Waffles were made for cold, wintry Sunday morning breakfasts. Nothing beats the crispy, golden brown warmth of a home-made waffle on such mornings; yes, I said homemade – not those ice-puck eggo’s from the freezer. Who wants to open up the freezer when it’s chilly enough anyways?! Plus, making waffles at home is such a snap that all you need is 4-5 pantry essentials, a simple waffle maker and some maple syrup to top them off.
The recipe below is the waffle batter in its simplest form - it will produce some very nice, light buttery waffles with just a hint of sweetness. You can use this as the base to flavor them up as you like – some chopped nuts, a little vanilla, some berries to top it perhaps? We use buttermilk in our waffle batter at times, and there are some very fancy things you can do like folding in whipped egg whites separately - I will experiment with these over the next few months and see how they turn out. For now, a simple recipe to start off with will show you that making waffles at home is not much more difficult than popping a frozen one into the toaster oven. (Heck, you can just make a bunch and create your own frozen waffles for the week if you prefer)!
THE RECIPE: LIGHT AND BUTTERY WAFFLES
YOU’LL NEED (makes 5 waffles):
- 1 egg
- 1/2 cup all-purpose
- 1/2 cup whole-wheat flour
- 1/4 cup butter (melted)
- 1 cup skim milk
- 1/2 tablespoon brown sugar
- 2 teaspoons baking powder
- 1/8 teaspoon salt
- Beat eggs with a fork in a medium mixing bowl. Add in the milk and the melted butter; stir to combine.
- Add in the brown sugar and mix well to remove any big lumps.
- Add in salt, baking powder and the flours.
- Whisk until all ingredients are thoroughly mixed and batter becomes smooth.
- Caution: DO NOT overmix; it is ok for little bubbles or lumps to remain. You don’t want to overwork the batter.
- Leave batter aside for 5 mins. In the meantime, preheat your waffle iron to the browning setting you desire.
- Spray waffle iron sides with non-stick cooking spray once ready to pour in batter.
- Pour in 1/2 cup of batter into the center of the hot waffle iron, and cook as instructed in your waffle iron manual. (On my Cuisinart, I prefer the 4 setting and wait for the cooking light to indicate they are done)

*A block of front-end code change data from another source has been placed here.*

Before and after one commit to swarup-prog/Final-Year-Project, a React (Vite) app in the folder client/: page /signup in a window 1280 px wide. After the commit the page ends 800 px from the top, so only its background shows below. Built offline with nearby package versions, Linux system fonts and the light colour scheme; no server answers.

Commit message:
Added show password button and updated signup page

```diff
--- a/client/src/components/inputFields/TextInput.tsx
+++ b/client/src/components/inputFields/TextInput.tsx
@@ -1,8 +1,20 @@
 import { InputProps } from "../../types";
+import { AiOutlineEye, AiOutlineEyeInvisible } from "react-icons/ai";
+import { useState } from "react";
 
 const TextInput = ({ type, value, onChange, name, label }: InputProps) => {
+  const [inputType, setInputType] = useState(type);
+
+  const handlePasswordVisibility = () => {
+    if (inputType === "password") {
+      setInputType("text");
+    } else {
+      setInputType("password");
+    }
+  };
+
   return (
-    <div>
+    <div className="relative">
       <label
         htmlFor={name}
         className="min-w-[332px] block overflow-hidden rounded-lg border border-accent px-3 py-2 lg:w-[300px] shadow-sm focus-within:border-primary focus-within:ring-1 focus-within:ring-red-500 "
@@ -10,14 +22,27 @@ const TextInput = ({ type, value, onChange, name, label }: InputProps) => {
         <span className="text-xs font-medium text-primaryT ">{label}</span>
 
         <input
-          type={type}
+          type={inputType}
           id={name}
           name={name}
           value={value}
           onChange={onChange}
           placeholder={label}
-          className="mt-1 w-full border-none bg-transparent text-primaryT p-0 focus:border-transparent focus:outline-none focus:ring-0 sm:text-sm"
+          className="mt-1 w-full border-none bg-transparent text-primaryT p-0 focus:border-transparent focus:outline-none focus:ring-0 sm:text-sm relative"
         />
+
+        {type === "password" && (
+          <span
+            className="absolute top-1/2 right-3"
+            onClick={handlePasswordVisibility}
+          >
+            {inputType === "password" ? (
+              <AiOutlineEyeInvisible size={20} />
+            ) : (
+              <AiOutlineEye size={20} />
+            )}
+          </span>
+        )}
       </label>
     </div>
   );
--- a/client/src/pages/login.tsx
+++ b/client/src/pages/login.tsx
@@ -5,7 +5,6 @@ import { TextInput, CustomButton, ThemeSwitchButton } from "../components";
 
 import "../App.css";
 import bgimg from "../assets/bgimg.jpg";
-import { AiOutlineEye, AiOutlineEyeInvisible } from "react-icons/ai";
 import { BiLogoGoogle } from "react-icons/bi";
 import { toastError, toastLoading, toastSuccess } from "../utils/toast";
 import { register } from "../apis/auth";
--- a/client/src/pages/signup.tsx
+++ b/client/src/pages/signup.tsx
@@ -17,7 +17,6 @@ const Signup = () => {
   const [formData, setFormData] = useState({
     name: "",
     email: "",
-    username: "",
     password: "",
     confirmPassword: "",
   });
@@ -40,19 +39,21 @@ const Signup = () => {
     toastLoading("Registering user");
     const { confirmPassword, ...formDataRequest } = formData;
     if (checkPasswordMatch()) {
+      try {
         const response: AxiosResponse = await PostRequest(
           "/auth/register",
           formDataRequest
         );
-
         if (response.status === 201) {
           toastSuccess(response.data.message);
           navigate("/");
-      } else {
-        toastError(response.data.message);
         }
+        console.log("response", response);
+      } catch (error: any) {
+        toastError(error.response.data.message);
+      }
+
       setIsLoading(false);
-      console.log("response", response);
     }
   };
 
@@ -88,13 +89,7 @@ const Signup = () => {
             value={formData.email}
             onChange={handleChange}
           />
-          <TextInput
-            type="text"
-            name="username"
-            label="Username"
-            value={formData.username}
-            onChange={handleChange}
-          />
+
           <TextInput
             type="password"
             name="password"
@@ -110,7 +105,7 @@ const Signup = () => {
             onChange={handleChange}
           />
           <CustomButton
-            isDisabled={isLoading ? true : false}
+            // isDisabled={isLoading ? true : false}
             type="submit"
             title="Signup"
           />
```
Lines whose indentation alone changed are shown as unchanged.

- Don’t worry if you find your waffle sticking to the top part of the iron when you go to remove it. Gently pry it away with some tongs and it’ll peel right off.
- Continue cooking rest of the batter; use the non-stick spray once more in between if you feel the waffles sticking a lot. Serve hot with maple syrup or your favorite waffle toppers.

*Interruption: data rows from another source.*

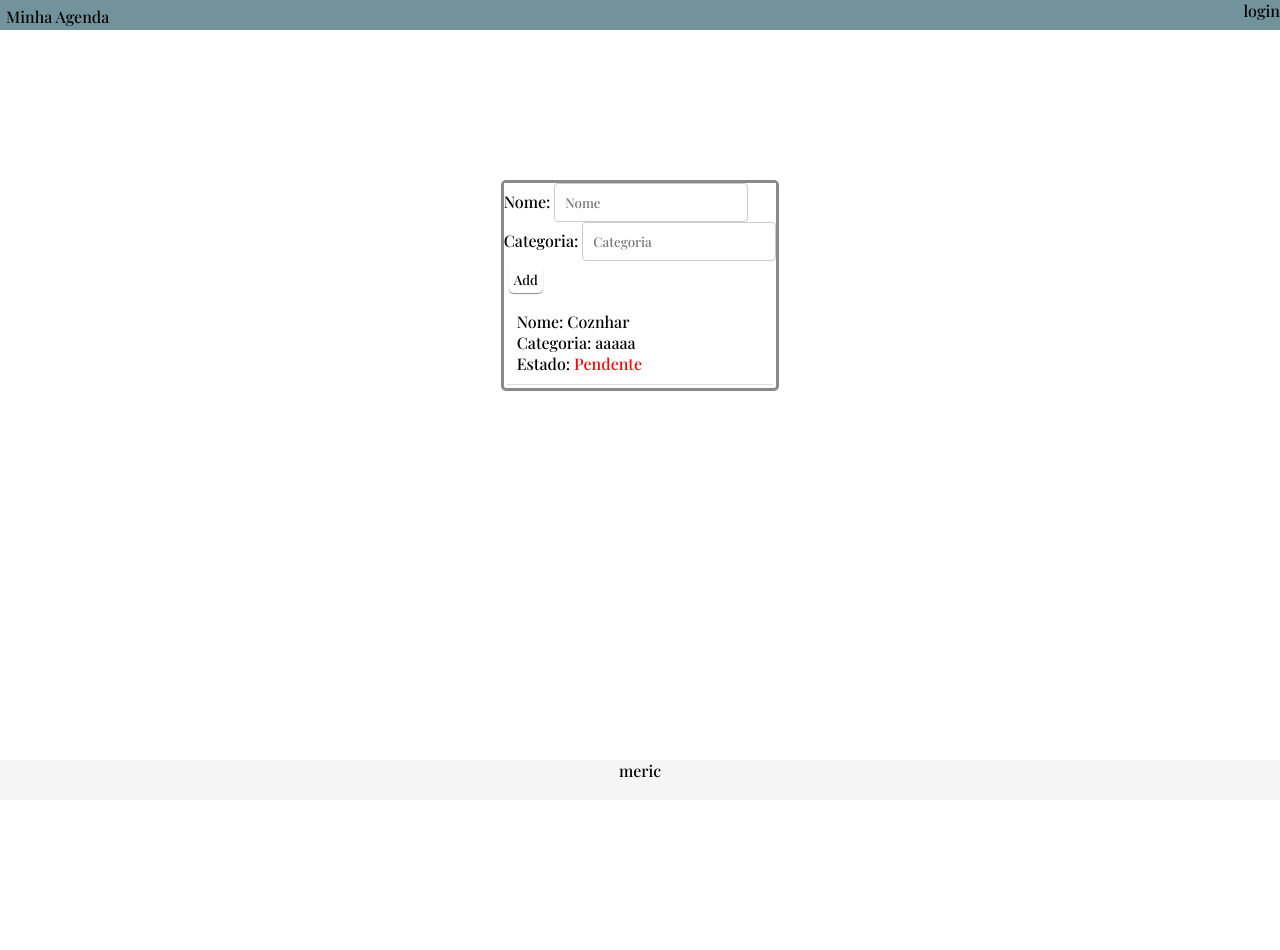
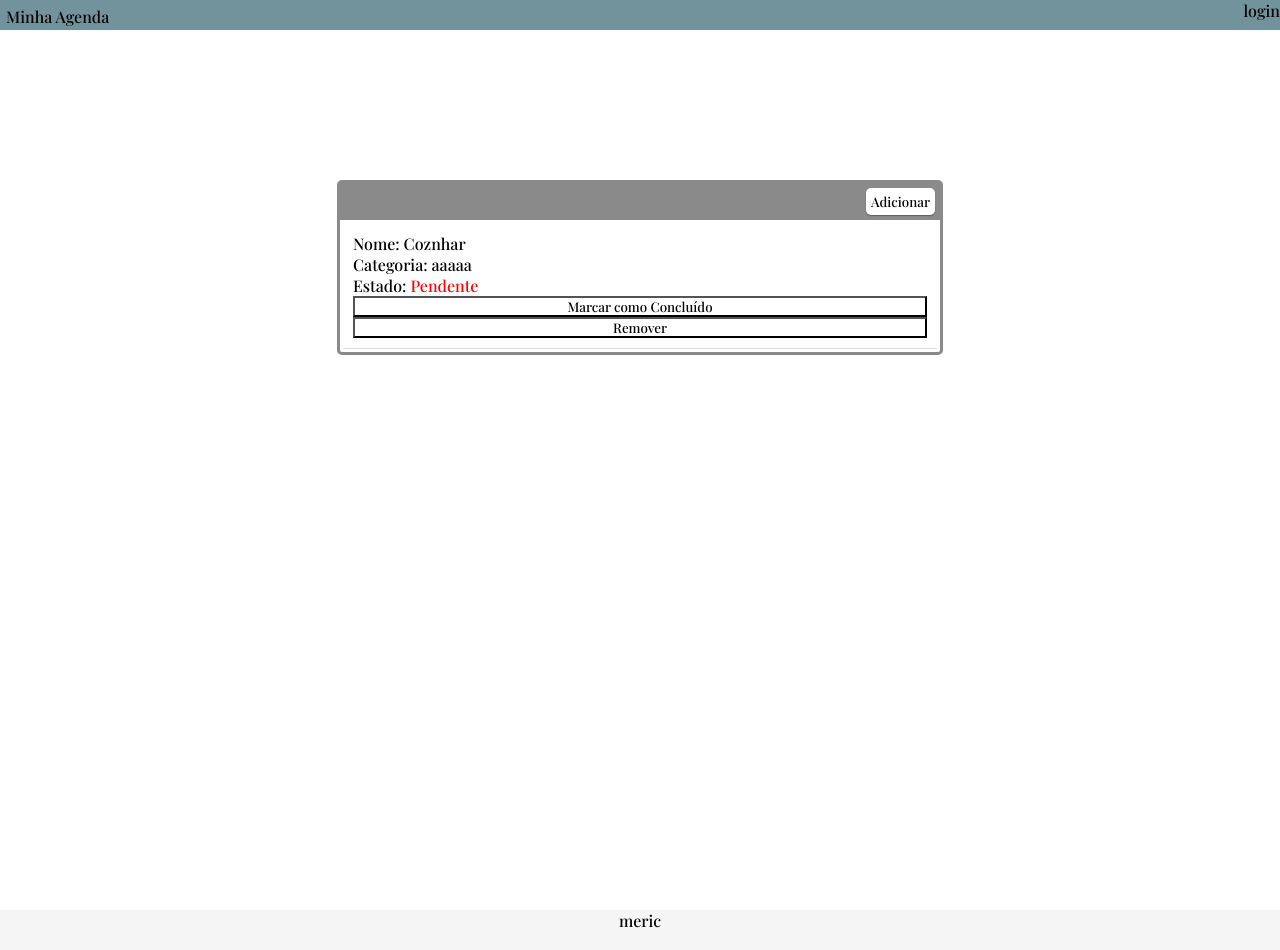
Before and after one commit to mericxy/MinhaAgendaDj, a Django app: template templates/index.html in a window 1280 px wide. Before the commit the page ends 778 px from the top, so only its background shows below. Run offline with Django 5.2, Linux system fonts and the light colour scheme; the template is opened without the code that fills it: values that come from a table or form of the project are taken from there, others are empty; data comes from the database, SQL or seed files in the repository; both versions use the stored data as it was after the commit; some web fonts are replaced.

Commit message:
Funções testadas e em funcionamento, pendente: estilizar.

```diff
--- a/core/static/css/style.css
+++ b/core/static/css/style.css
@@ -13,7 +13,7 @@ body {
 }
 
 .content {
-  min-height: calc(100vh - 50px);
+  min-height: calc(100vh - 50px - 30px);
 }
 
 .header {
@@ -47,6 +47,7 @@ body {
 }
 
 .boxHeader {
+  min-width: 600px;
   background-color: #8a8a8a;
   display: flex;
   justify-content: end;
@@ -60,21 +61,6 @@ body {
   padding: 5px;
   box-shadow: 0px 1px 1px 0px rgba(67, 65, 65, 0.614);
 }
-
-/* style Formulario */
-
-.form-control {
-    color: #000000;           /* Cor do texto branca */
-    border: 1px solid #ccc;   /* Borda padrão */
-    padding: 10px;            /* Espaçamento interno */
-    border-radius: 4px;       /* Bordas arredondadas */
-}
-
-.text-danger {
-    color: #dc3545; /* Cor de erro vermelha do Bootstrap */
-}
-
-/* style Formulario */
 
 .taskBox {
   display: flex;
@@ -90,13 +76,11 @@ body {
 .taskBox li {
   display: flex;
   flex-direction: column;
-  border-bottom: 1px solid #ddd;  /* Adiciona uma linha entre os itens */
-  padding: 10px;  /* Espaçamento interno para os itens */
+  border-bottom: 1px solid #ddd;
+  padding: 10px;
 }
 
-.taskBox li p {
-  margin: 0;  /* Remove a margem padrão dos parágrafos */
-}
+
 
 .footer {
   margin-top: 10px;
@@ -108,24 +92,11 @@ body {
 
 .footer p {
   background: transparent;
-  text-align: center;
 }
 
-.modal {
-  display: none;
-  position: fixed;
-  z-index: 1;
-  left: 0;
-  top: 0;
-  width: 100%;
-  height: 100%;
-  overflow: auto;
-  background-color: rgba(0, 0, 0, 0.5);
+@media (max-width: 650px) {
+  .boxHeader {
+    min-width: 250px;
+
+  }
 }
-.modal-content {
-  background-color: #fefefe;
-  margin: 15% auto;
-  padding: 20px;
-  border: 1px solid #888;
-  width: 40%;
-}
--- a/core/urls.py
+++ b/core/urls.py
@@ -1,8 +1,9 @@
 from django.urls import path
-from .views import tarefas
 from . import views
 
 urlpatterns = [
-    path('adicionar_tarefa/', views.adicionar_tarefa, name='adicionar_tarefa'),
-    path('', tarefas, name='tarefas'),
+    path('', views.index, name='index'),
+    path('add_task/', views.add_task, name='add_task'),
+    path('delete_task/', views.delete_task, name='delete_task'),
+    path('toggle_task_status/', views.toggle_task_status, name='toggle_task_status'),
 ]
--- a/templates/index.html
+++ b/templates/index.html
@@ -4,7 +4,7 @@
 
 <head>
     <style>
-    @import url('https://fonts.googleapis.com/css2?family=Playfair+Display:ital,wght@0,400..900;1,400..900&display=swap');
+        @import url('https://fonts.googleapis.com/css2?family=Playfair+Display:ital,wght@0,400..900;1,400..900&display=swap');
     </style>
 
     <link rel="stylesheet" href="{% static 'css/style.css' %}">
@@ -14,60 +14,88 @@
 </head>
 
 <body>
-    <main class="content">
-        <header class="header">
+    <header class="header">
             <p class="titulo">Minha Agenda</p>
             <p>login</p>
         </header>
+
+    <main class="content">
+
         <div class="centralize">
-
             <div class="mainBox">
-               <div class="boxHeader">
-                       <form method="post" action="{% url 'adicionar_tarefa' %}">
-                        {% csrf_token %}
-                        {{ form.non_field_errors }}
-                        <div class="form-group">
-                            {{ form.nome.label_tag }}
-                            {% for error in form.nome.errors %}
-                                <div class="text-danger">{{ error }}</div>
-                            {% endfor %}
-                            {{ form.nome }}
-                        </div>
-                        <div class="form-group">
-                            {{ form.categoria.label_tag }}
-                            {% for error in form.categoria.errors %}
-                                <div class="text-danger">{{ error }}</div>
-                            {% endfor %}
-                            {{ form.categoria }}
-                        </div>
-                        <button type="submit" class="btn btn-primary">Add</button>
-                    </form>
-
+                <div class="boxHeader">
+                    <button onclick="document.getElementById('addTaskForm').style.display='block'">Adicionar</button>
                 </div>
-
                 <ul class="taskBox">
                     {% for tarefa in tarefas %}
                         <li>
-                             <p>
+                            <p>
                                 Nome: {{ tarefa.nome }}<br>
                                 Categoria: {{ tarefa.categoria }}<br>
-                                 {% if tarefa.estado == True %}
-                                     Estado: <span style="color: darkgreen;" >Concluido</span>
-                                 {% else %}
-                                     Estado: <span style="color: red">Pendente</span>
-                                 {% endif %}
-                             </p>
+                                Estado: <span style="color: {% if tarefa.estado %}darkgreen{% else %}red{% endif %};">
+                                    {% if tarefa.estado %}Concluido{% else %}Pendente{% endif %}
+                                </span>
+                            </p>
+                            <button onclick="toggleTaskStatus('{{ tarefa.id }}')">
+                                {% if tarefa.estado %}Marcar como Pendente{% else %}Marcar como Concluído{% endif %}
+                            </button>
+                            <button onclick="deleteTask('{{ tarefa.id }}')">Remover</button>
                         </li>
                     {% endfor %}
                 </ul>
-
+            </div>
+            <div id="addTaskForm" style="display:none;">
+                <form action="{% url 'add_task' %}" method="post">
+                    {% csrf_token %}
+                    <input type="text" name="nome" placeholder="Nome da Tarefa" required>
+                    <input type="text" name="categoria" placeholder="Categoria da Tarefa" required>
+                    <button type="submit">Adicionar</button>
+                    <button type="button" onclick="document.getElementById('addTaskForm').style.display='none'">Cancelar</button>
+                </form>
             </div>
         </div>
 
     </main>
+
     <footer class="footer">
         <p>meric</p>
     </footer>
+
+    <script>
+
+        function deleteTask(taskId) {
+            if (confirm('Tem certeza que deseja remover esta tarefa?')) {
+                fetch(`{% url 'delete_task' %}?id=${taskId}`, {
+                    method: 'POST',
+                    headers: {
+                        'X-CSRFToken': '{{ csrf_token }}',
+                    },
+                }).then(response => {
+                    if (response.ok) {
+                        location.reload();
+                    } else {
+                        alert('Erro ao remover a tarefa.');
+                    }
+                });
+            }
+        }
+
+        function toggleTaskStatus(taskId) {
+            fetch(`{% url 'toggle_task_status' %}?id=${taskId}`, {
+                method: 'POST',
+                headers: {
+                    'X-CSRFToken': '{{ csrf_token }}',
+                },
+            }).then(response => {
+                if (response.ok) {
+                    location.reload();
+                } else {
+                    alert('Erro ao alterar o estado da tarefa.');
+                }
+            });
+        }
+
+    </script>
 </body>
 
 </html>
```
Also changed, not shown: core/views.py (+28 -12 lines), db.sqlite3.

- While the recipe above yeilds enough waffles for two for breakfast, you can easily double all the ingredients if you need more waffles.
- Extra waffles are easy to store; just let them cool before sticking them, using sheets of wax paper between each, into a ziploc bag and throw them in the freezer. Voila – you’re own brand of frozen waffles are ready – just throw them in the toaster oven (toast on both sides to your desired brownness) and you’re all set.
- Combining equal parts of whole wheat flour with all purpose flour helps enhance the flavor and adds a nice nuttiness to the waffles. You can certainly use just one type of flour if you prefer.
- Replace brown sugar with plain old sugar if you must; brown sugar just goes better with this I feel. I might add a little more sugar the next time to up the sweetness a bit more.